-------- Given information --------

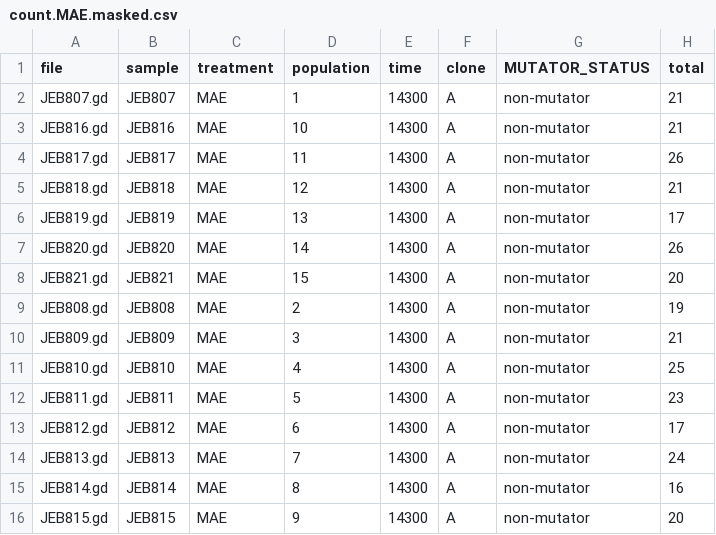
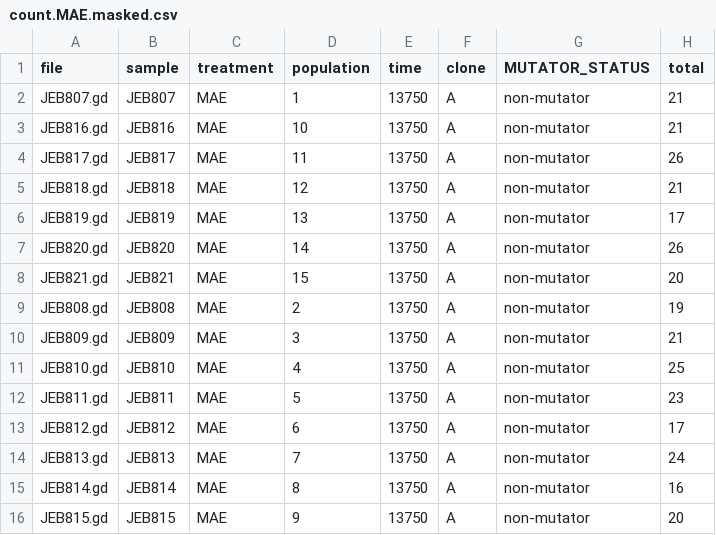
Before and after one commit to barricklab/LTEE-Ecoli, a CSV file: summary/count.MAE.masked.csv, drawn as a sheet; only a part is shown; the diff names each change by its address in the sheet, - before the commit and + after, or states it on an @@ line.

Commit message:
Fixed problem with dropping UN when compileing no_IS_adjacent files. Fixed summary files for MAE to have corrected generation number

```diff
--- a/summary/count.MAE.masked.csv
+++ b/summary/count.MAE.masked.csv
-E2:E16 (time): 14300
+E2:E16 (time): 13750
```
Also changed, not shown: summary/count.MAE.masked.no_IS_adjacent.csv, 1 other file.
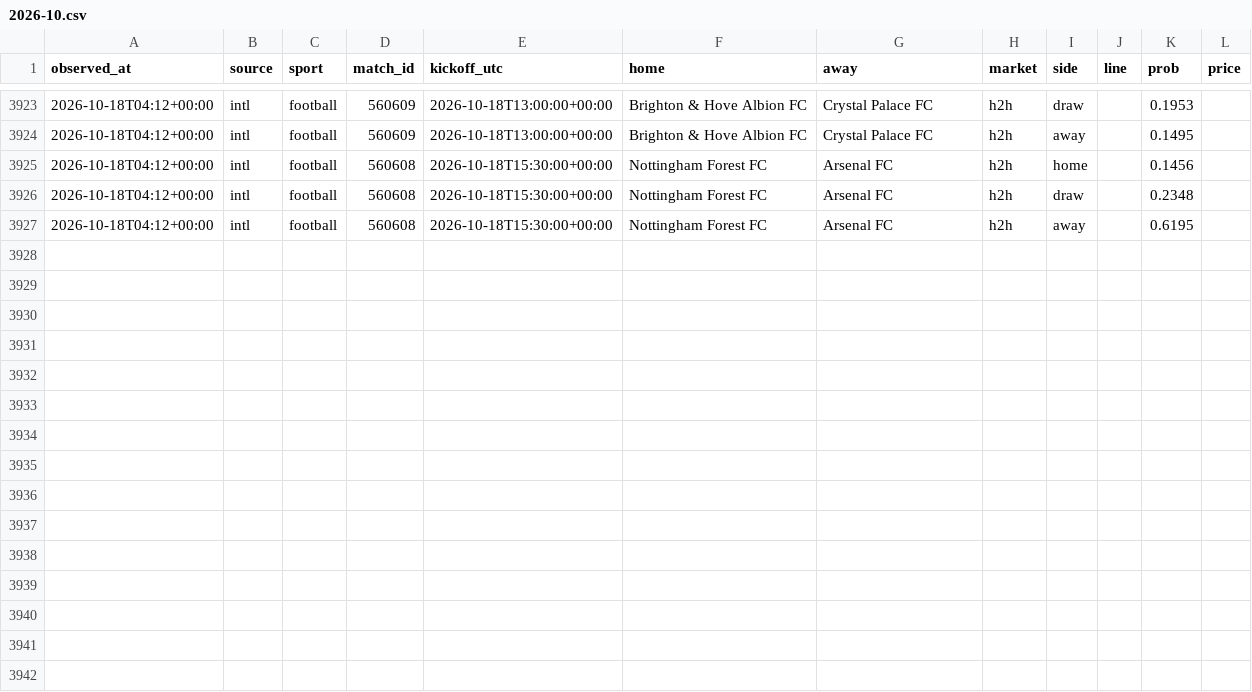
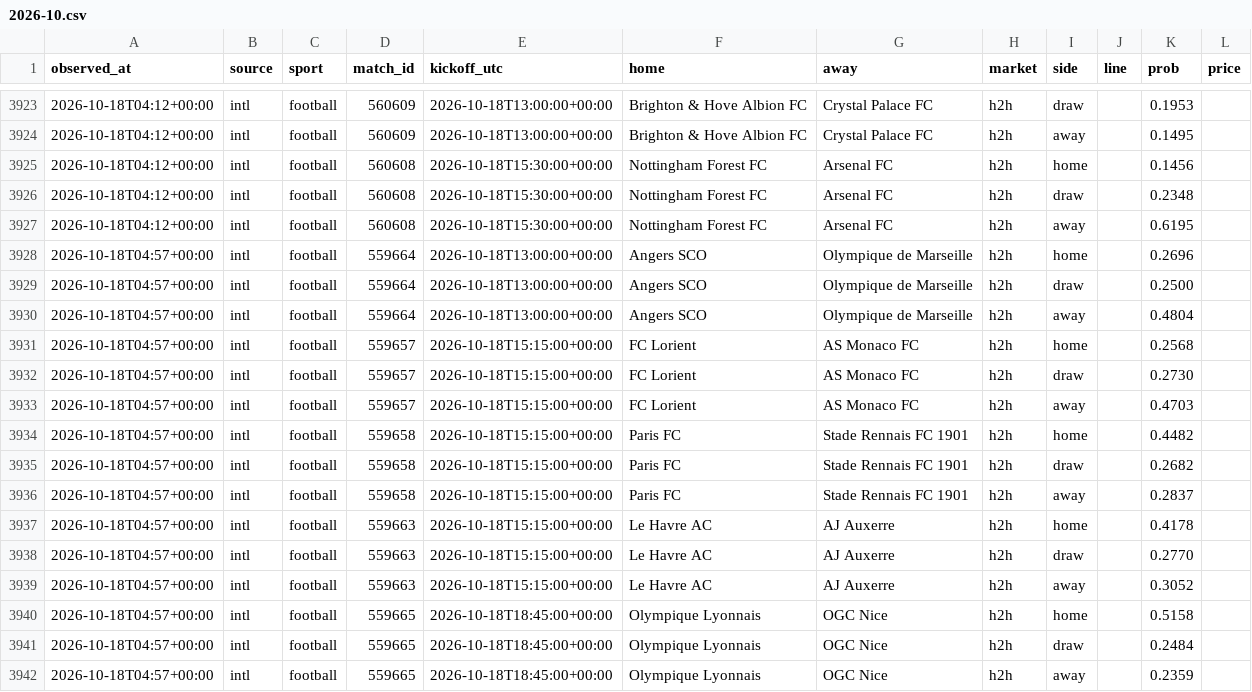
Before and after one commit to panchiyu1-cloud/sports-analyzer, a CSV file: data/moves/2026-10.csv, drawn as a sheet; only a part is shown, gaps mark what is left out; the diff names each change by its address in the sheet, - before the commit and + after, or states it on an @@ line.

```diff
--- a/data/moves/2026-10.csv
+++ b/data/moves/2026-10.csv
+row 3928: 2026-10-18T04:57+00:00 | intl | football | 559664 | 2026-10-18T13:00:00+00:00 | Angers SCO | Olympique de Marseille | h2h | home |  | 0.2696
+row 3929: 2026-10-18T04:57+00:00 | intl | football | 559664 | 2026-10-18T13:00:00+00:00 | Angers SCO | Olympique de Marseille | h2h | draw |  | 0.2500
+row 3930: 2026-10-18T04:57+00:00 | intl | football | 559664 | 2026-10-18T13:00:00+00:00 | Angers SCO | Olympique de Marseille | h2h | away |  | 0.4804
+row 3931: 2026-10-18T04:57+00:00 | intl | football | 559657 | 2026-10-18T15:15:00+00:00 | FC Lorient | AS Monaco FC | h2h | home |  | 0.2568
+row 3932: 2026-10-18T04:57+00:00 | intl | football | 559657 | 2026-10-18T15:15:00+00:00 | FC Lorient | AS Monaco FC | h2h | draw |  | 0.2730
+row 3933: 2026-10-18T04:57+00:00 | intl | football | 559657 | 2026-10-18T15:15:00+00:00 | FC Lorient | AS Monaco FC | h2h | away |  | 0.4703
+row 3934: 2026-10-18T04:57+00:00 | intl | football | 559658 | 2026-10-18T15:15:00+00:00 | Paris FC | Stade Rennais FC 1901 | h2h | home |  | 0.4482
+row 3935: 2026-10-18T04:57+00:00 | intl | football | 559658 | 2026-10-18T15:15:00+00:00 | Paris FC | Stade Rennais FC 1901 | h2h | draw |  | 0.2682
+row 3936: 2026-10-18T04:57+00:00 | intl | football | 559658 | 2026-10-18T15:15:00+00:00 | Paris FC | Stade Rennais FC 1901 | h2h | away |  | 0.2837
+row 3937: 2026-10-18T04:57+00:00 | intl | football | 559663 | 2026-10-18T15:15:00+00:00 | Le Havre AC | AJ Auxerre | h2h | home |  | 0.4178
+row 3938: 2026-10-18T04:57+00:00 | intl | football | 559663 | 2026-10-18T15:15:00+00:00 | Le Havre AC | AJ Auxerre | h2h | draw |  | 0.2770
+row 3939: 2026-10-18T04:57+00:00 | intl | football | 559663 | 2026-10-18T15:15:00+00:00 | Le Havre AC | AJ Auxerre | h2h | away |  | 0.3052
+row 3940: 2026-10-18T04:57+00:00 | intl | football | 559665 | 2026-10-18T18:45:00+00:00 | Olympique Lyonnais | OGC Nice | h2h | home |  | 0.5158
+row 3941: 2026-10-18T04:57+00:00 | intl | football | 559665 | 2026-10-18T18:45:00+00:00 | Olympique Lyonnais | OGC Nice | h2h | draw |  | 0.2484
+row 3942: 2026-10-18T04:57+00:00 | intl | football | 559665 | 2026-10-18T18:45:00+00:00 | Olympique Lyonnais | OGC Nice | h2h | away |  | 0.2359
```
Also changed, not shown: 12 other files.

--------

Your assignment: Give the data above back unchanged, except for the pictures.

Solution for this problem:
Before and after one commit to barricklab/LTEE-Ecoli, a CSV file: summary/count.MAE.masked.csv, drawn as a sheet; only a part is shown; the diff names each change by its address in the sheet, - before the commit and + after, or states it on an @@ line.

Commit message:
Fixed problem with dropping UN when compileing no_IS_adjacent files. Fixed summary files for MAE to have corrected generation number

```diff
--- a/summary/count.MAE.masked.csv
+++ b/summary/count.MAE.masked.csv
-E2:E16 (time): 14300
+E2:E16 (time): 13750
```
Also changed, not shown: summary/count.MAE.masked.no_IS_adjacent.csv, 1 other file.
Before and after one commit to panchiyu1-cloud/sports-analyzer, a CSV file: data/moves/2026-10.csv, drawn as a sheet; only a part is shown, gaps mark what is left out; the diff names each change by its address in the sheet, - before the commit and + after, or states it on an @@ line.

```diff
--- a/data/moves/2026-10.csv
+++ b/data/moves/2026-10.csv
+row 3928: 2026-10-18T04:57+00:00 | intl | football | 559664 | 2026-10-18T13:00:00+00:00 | Angers SCO | Olympique de Marseille | h2h | home |  | 0.2696
+row 3929: 2026-10-18T04:57+00:00 | intl | football | 559664 | 2026-10-18T13:00:00+00:00 | Angers SCO | Olympique de Marseille | h2h | draw |  | 0.2500
+row 3930: 2026-10-18T04:57+00:00 | intl | football | 559664 | 2026-10-18T13:00:00+00:00 | Angers SCO | Olympique de Marseille | h2h | away |  | 0.4804
+row 3931: 2026-10-18T04:57+00:00 | intl | football | 559657 | 2026-10-18T15:15:00+00:00 | FC Lorient | AS Monaco FC | h2h | home |  | 0.2568
+row 3932: 2026-10-18T04:57+00:00 | intl | football | 559657 | 2026-10-18T15:15:00+00:00 | FC Lorient | AS Monaco FC | h2h | draw |  | 0.2730
+row 3933: 2026-10-18T04:57+00:00 | intl | football | 559657 | 2026-10-18T15:15:00+00:00 | FC Lorient | AS Monaco FC | h2h | away |  | 0.4703
+row 3934: 2026-10-18T04:57+00:00 | intl | football | 559658 | 2026-10-18T15:15:00+00:00 | Paris FC | Stade Rennais FC 1901 | h2h | home |  | 0.4482
+row 3935: 2026-10-18T04:57+00:00 | intl | football | 559658 | 2026-10-18T15:15:00+00:00 | Paris FC | Stade Rennais FC 1901 | h2h | draw |  | 0.2682
+row 3936: 2026-10-18T04:57+00:00 | intl | football | 559658 | 2026-10-18T15:15:00+00:00 | Paris FC | Stade Rennais FC 1901 | h2h | away |  | 0.2837
+row 3937: 2026-10-18T04:57+00:00 | intl | football | 559663 | 2026-10-18T15:15:00+00:00 | Le Havre AC | AJ Auxerre | h2h | home |  | 0.4178
+row 3938: 2026-10-18T04:57+00:00 | intl | football | 559663 | 2026-10-18T15:15:00+00:00 | Le Havre AC | AJ Auxerre | h2h | draw |  | 0.2770
+row 3939: 2026-10-18T04:57+00:00 | intl | football | 559663 | 2026-10-18T15:15:00+00:00 | Le Havre AC | AJ Auxerre | h2h | away |  | 0.3052
+row 3940: 2026-10-18T04:57+00:00 | intl | football | 559665 | 2026-10-18T18:45:00+00:00 | Olympique Lyonnais | OGC Nice | h2h | home |  | 0.5158
+row 3941: 2026-10-18T04:57+00:00 | intl | football | 559665 | 2026-10-18T18:45:00+00:00 | Olympique Lyonnais | OGC Nice | h2h | draw |  | 0.2484
+row 3942: 2026-10-18T04:57+00:00 | intl | football | 559665 | 2026-10-18T18:45:00+00:00 | Olympique Lyonnais | OGC Nice | h2h | away |  | 0.2359
```
Also changed, not shown: 12 other files.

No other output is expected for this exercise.